■ **What to work on**
All of the data should be copied exactly, with the pictures left out.

■ **Records for processing**
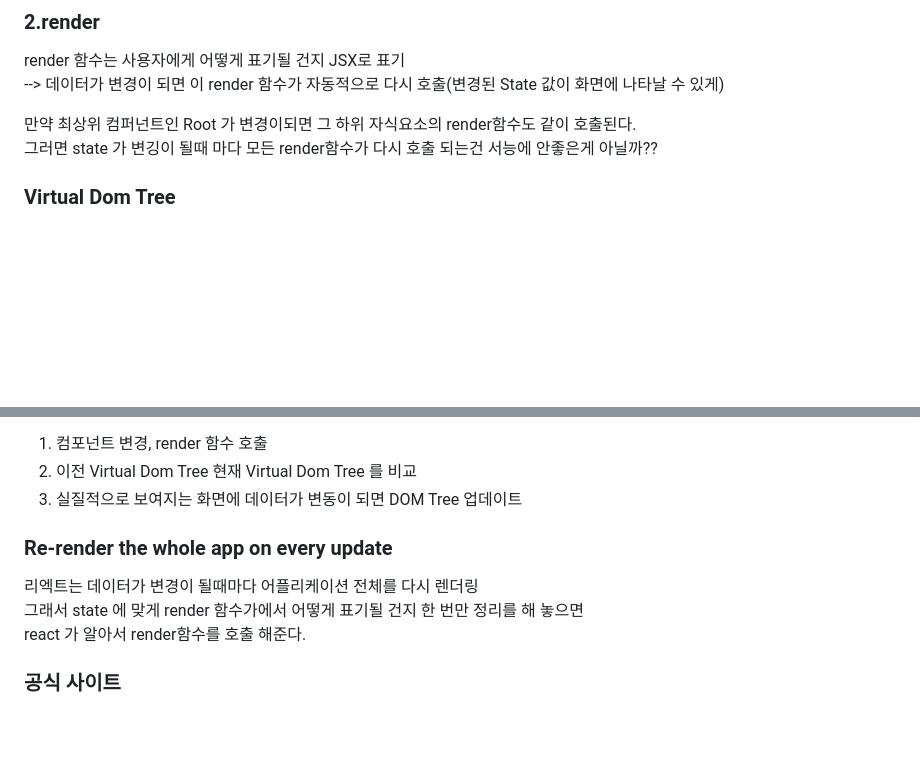
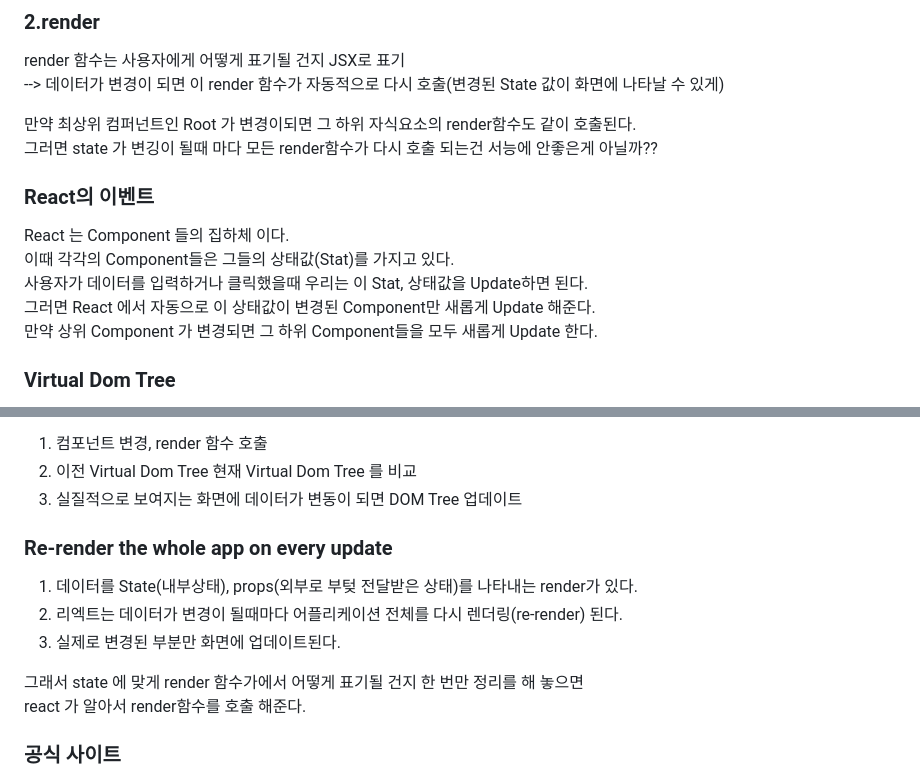
Before and after one commit to joung1010/basicJS, a Markdown page: React/React.md, 2 parts joined by grey strips. GitHub-like rendering; blank space fills up the shorter version.

```diff
--- a/React/React.md
+++ b/React/React.md
@@ -123,6 +179,14 @@ render 함수는 사용자에게 어떻게 표기될 건지 JSX로 표기
 
 만약 최상위 컴퍼넌트인 Root 가 변경이되면 그 하위 자식요소의 render함수도 같이 호출된다.
 그러면 state 가 변깅이 될때 마다 모든 render함수가 다시 호출 되는건 서능에 안좋은게 아닐까??
+
+### React의 이벤트
+React 는 Component 들의 집하체 이다.
+이때 각각의 Component들은 그들의 상태값(Stat)를 가지고 있다.
+사용자가 데이터를 입력하거나 클릭했을때 우리는 이 Stat, 상태값을 Update하면 된다.
+그러면 React 에서 자동으로 이 상태값이 변경된 Component만 새롭게 Update 해준다.
+만약 상위 Component 가 변경되면 그 하위 Component들을 모두 새롭게 Update 한다.
+
 ### Virtual Dom Tree
 브라우저의 DOM Tree 처럼 리액트도 리액트만의 Virtual Dom Tree 가 존재
 가상의 돔 트리로 메모리상에 보관이 되어져있다.
@@ -138,10 +202,15 @@ DOM Tree 에는 영향을 주지 않는다.
 2. 이전 Virtual Dom Tree 현재 Virtual Dom Tree 를 비교
 3. 실질적으로 보여지는 화면에 데이터가 변동이 되면 DOM Tree 업데이트
 
+
 ### Re-render the whole app on every update
-리엑트는 데이터가 변경이 될때마다 어플리케이션 전체를 다시 렌더링
+1. 데이터를 State(내부상태), props(외부로 부텆 전달받은 상태)를 나타내는 render가 있다.
+2. 리엑트는 데이터가 변경이 될때마다 어플리케이션 전체를 다시 렌더링(re-render) 된다.
+3. 실제로 변경된 부분만 화면에 업데이트된다.
+
 그래서 state 에 맞게 render 함수가에서 어떻게 표기될 건지 한 번만 정리를 해 놓으면
 react 가 알아서 render함수를 호출 해준다.
+
 
 ### 공식 사이트
 [React](https://reactjs.org/docs/getting-started.html)
```
Also changed, not shown: other parts of React/React.md (+57 -1 lines), React/react.png (added).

■ **Output of the task**
Before and after one commit to joung1010/basicJS, a Markdown page: React/React.md, 2 parts joined by grey strips. GitHub-like rendering; blank space fills up the shorter version.

```diff
--- a/React/React.md
+++ b/React/React.md
@@ -123,6 +179,14 @@ render 함수는 사용자에게 어떻게 표기될 건지 JSX로 표기
 
 만약 최상위 컴퍼넌트인 Root 가 변경이되면 그 하위 자식요소의 render함수도 같이 호출된다.
 그러면 state 가 변깅이 될때 마다 모든 render함수가 다시 호출 되는건 서능에 안좋은게 아닐까??
+
+### React의 이벤트
+React 는 Component 들의 집하체 이다.
+이때 각각의 Component들은 그들의 상태값(Stat)를 가지고 있다.
+사용자가 데이터를 입력하거나 클릭했을때 우리는 이 Stat, 상태값을 Update하면 된다.
+그러면 React 에서 자동으로 이 상태값이 변경된 Component만 새롭게 Update 해준다.
+만약 상위 Component 가 변경되면 그 하위 Component들을 모두 새롭게 Update 한다.
+
 ### Virtual Dom Tree
 브라우저의 DOM Tree 처럼 리액트도 리액트만의 Virtual Dom Tree 가 존재
 가상의 돔 트리로 메모리상에 보관이 되어져있다.
@@ -138,10 +202,15 @@ DOM Tree 에는 영향을 주지 않는다.
 2. 이전 Virtual Dom Tree 현재 Virtual Dom Tree 를 비교
 3. 실질적으로 보여지는 화면에 데이터가 변동이 되면 DOM Tree 업데이트
 
+
 ### Re-render the whole app on every update
-리엑트는 데이터가 변경이 될때마다 어플리케이션 전체를 다시 렌더링
+1. 데이터를 State(내부상태), props(외부로 부텆 전달받은 상태)를 나타내는 render가 있다.
+2. 리엑트는 데이터가 변경이 될때마다 어플리케이션 전체를 다시 렌더링(re-render) 된다.
+3. 실제로 변경된 부분만 화면에 업데이트된다.
+
 그래서 state 에 맞게 render 함수가에서 어떻게 표기될 건지 한 번만 정리를 해 놓으면
 react 가 알아서 render함수를 호출 해준다.
+
 
 ### 공식 사이트
 [React](https://reactjs.org/docs/getting-started.html)
```
Also changed, not shown: other parts of React/React.md (+57 -1 lines), React/react.png (added).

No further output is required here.